Once a child undergoes a neuropsychological examination and is diagnosed with ASD, there are several early intervention treatments that may be used. Applied Behavior Analysis (ABA) encourages positive behaviors and discourages negative ones. Using this method, children may be taught to master a lesson by breaking it down into small tasks. Teachers and therapists use positive reinforcement to reward correct behaviors while incorrect ones are ignored.
Other therapies that may be employed as part of a successful treatment plan for children with ASD include occupational and physical therapies designed to treat the sensory processing disorders that present in children with autism. Such therapies use exposure to sound, touch, sight and movement to desensitize a child whose neural responses do not function normally. Speech therapy may be used to help children higher on the spectrum learn verbal communication skills; other children can learn to communicate needs and desires by pointing at pictures and symbols.

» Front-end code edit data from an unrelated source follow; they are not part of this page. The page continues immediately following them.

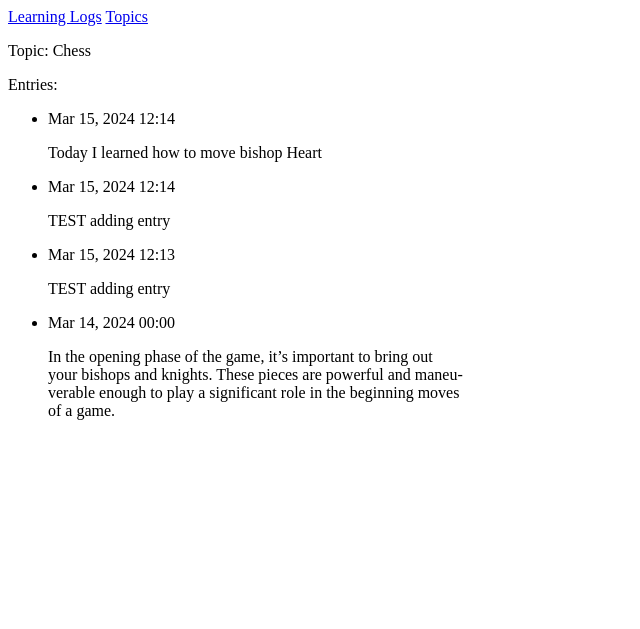
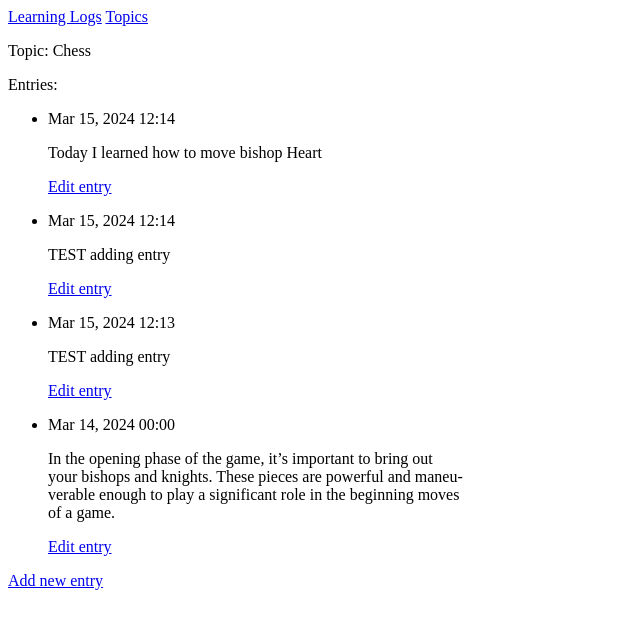
Before and after one commit to KaungKhantThar7777/basic_entry_app, a Django app: page /topics/1/ in a window 1280 px wide. Shown: the top 629 px of the page, without its empty margins (0-640 px from the left). Run offline with Django 5.2, Linux system fonts and the light colour scheme; data comes from the database, SQL or seed files in the repository; both versions use the stored data as it was after the commit.

Commit message:
added: create and edit entries

```diff
--- a/learning_logs/templates/learning_logs/topic.html
+++ b/learning_logs/templates/learning_logs/topic.html
@@ -4,9 +4,20 @@
 <p>Entries:</p>
 <ul>
   {% for entry in entries %}
-  <li>{{ entry.date_added|date:'M d, Y H:i'}} {{entry.text|linebreaks}}</li>
+
+  <li>
+    {{ entry.date_added|date:'M d, Y H:i'}} {{entry.text|linebreaks}}
+    <p>
+      <a href="{% url 'learning_logs:edit_entry' entry.id %}">Edit entry</a>
+    </p>
+  </li>
+
   {% empty %}
   <p>No Entry for the topic.</p>
   {% endfor %}
 </ul>
+
+<p>
+  <a href="{% url 'learning_logs:new_entry' topic.id %}"> Add new entry </a>
+</p>
 {% endblock content %}
--- a/learning_logs/urls.py
+++ b/learning_logs/urls.py
@@ -13,5 +13,11 @@ urlpatterns = [
     # Detail page for a single topic.
     path('topics/<int:topic_id>/', views.topic, name="topic"),
     # Page for adding new Topic
-    path('new_topic/', views.new_topic, name="new_topic" )
+    path('new_topic/', views.new_topic, name="new_topic" ),
+
+    # Page for adding new entry
+    path('new_entry/<int:topic_id>/', views.new_entry, name="new_entry"),
+
+    #Page for editing entry
+    path('edit_entry/<int:entry_id>/', views.edit_entry , name="edit_entry")
 ]
--- a/learning_logs/views.py
+++ b/learning_logs/views.py
@@ -1,6 +1,6 @@
 from django.shortcuts import render, redirect
-from .models import Topic
-from .forms import TopicForm
+from .models import Topic, Entry
+from .forms import TopicForm,EntryForm
 
 
 # Create your views here.
@@ -40,3 +40,40 @@ def new_topic(request):
 
     context = {'form':form}
     return render(request, 'learning_logs/new_topic.html', context)
+
+
+def new_entry(request, topic_id):
+    """Add a new entry"""
+    topic_data = Topic.objects.get(id=topic_id)
+
+    if request.method != "POST":
+        # No date submitted, createa blank form
+        form = EntryForm()
+    else:
+        # POST data submitted; process data
+        form = EntryForm(data=request.POST)
+        if form.is_valid():
+            new_entry_data = form.save(commit=False)
+            new_entry_data.topic = topic_data
+            new_entry_data.save()
+            return redirect('learning_logs:topic', topic_id= topic_id)
+    # Display a blank form or invalid form
+    context = {'topic': topic_data, 'form': form}
+    return render(request, 'learning_logs/new_entry.html', context)
+
+def edit_entry(request, entry_id):
+    """Edit on exiting entry"""
+    entry_data = Entry.objects.get(id=entry_id)
+    topic_data = entry_data.topic
+
+    if request.method != 'POST':
+        # Initial request; pre-fill form with current entry
+        form = EntryForm(instance=entry_data)
+    else:
+        # POST form submitted; process data
+        form = EntryForm(instance=entry_data, data=request.POST)
+        if form.is_valid():
+            form.save()
+            return redirect('learning_logs:topic', topic_id=topic_data.id)
+    context = {'entry':entry_data, 'topic': topic_data, 'form': form}
+    return render(request, 'learning_logs/edit_entry.html', context)
```
Also changed, not shown: learning_logs/forms.py (+9 -1 lines), learning_logs/templates/learning_logs/edit_entry.html (added, +12 -0 lines), learning_logs/templates/learning_logs/new_entry.html (added, +11 -0 lines), db.sqlite3.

When to Include ASD Students in Mainstream Classrooms
For children who present at the high-functioning end of the spectrum, the classic “Asperger’s kids,” inclusion in a mainstream classroom is a good option. Special accommodations for children with ASD may include modifying homework and classroom assignments, providing extra time for assignments, and working with a special education specialist to devise lesson plans. Children with ASD may be taught in classrooms with a mainstream teacher who is also certified in special education.
Many students with autism, however, will not be able to succeed in a mainstream classroom setting. These children may have significant cognitive impairment, an extreme learning disability, or a physical disability in addition to ASD. In some cases the disorder may be so severe that the child has never learned to communicate verbally. For such children a special education classroom or institutional setting may be the only option.
Whatever early intervention therapy or teaching method is used to assist a child with ASD, clear communication among parents, teachers and therapists is essential. Students on the autism spectrum lack the ability to understand how their lack of social and communication skills affects their relationship with others, and careful examination of such students’ progress is necessary to make sure they are not being bullied or taken advantage of in peer interactions. Every opportunity must be made to help a child with ASD have a positive experience on which they can lay a foundation for future developmental growth.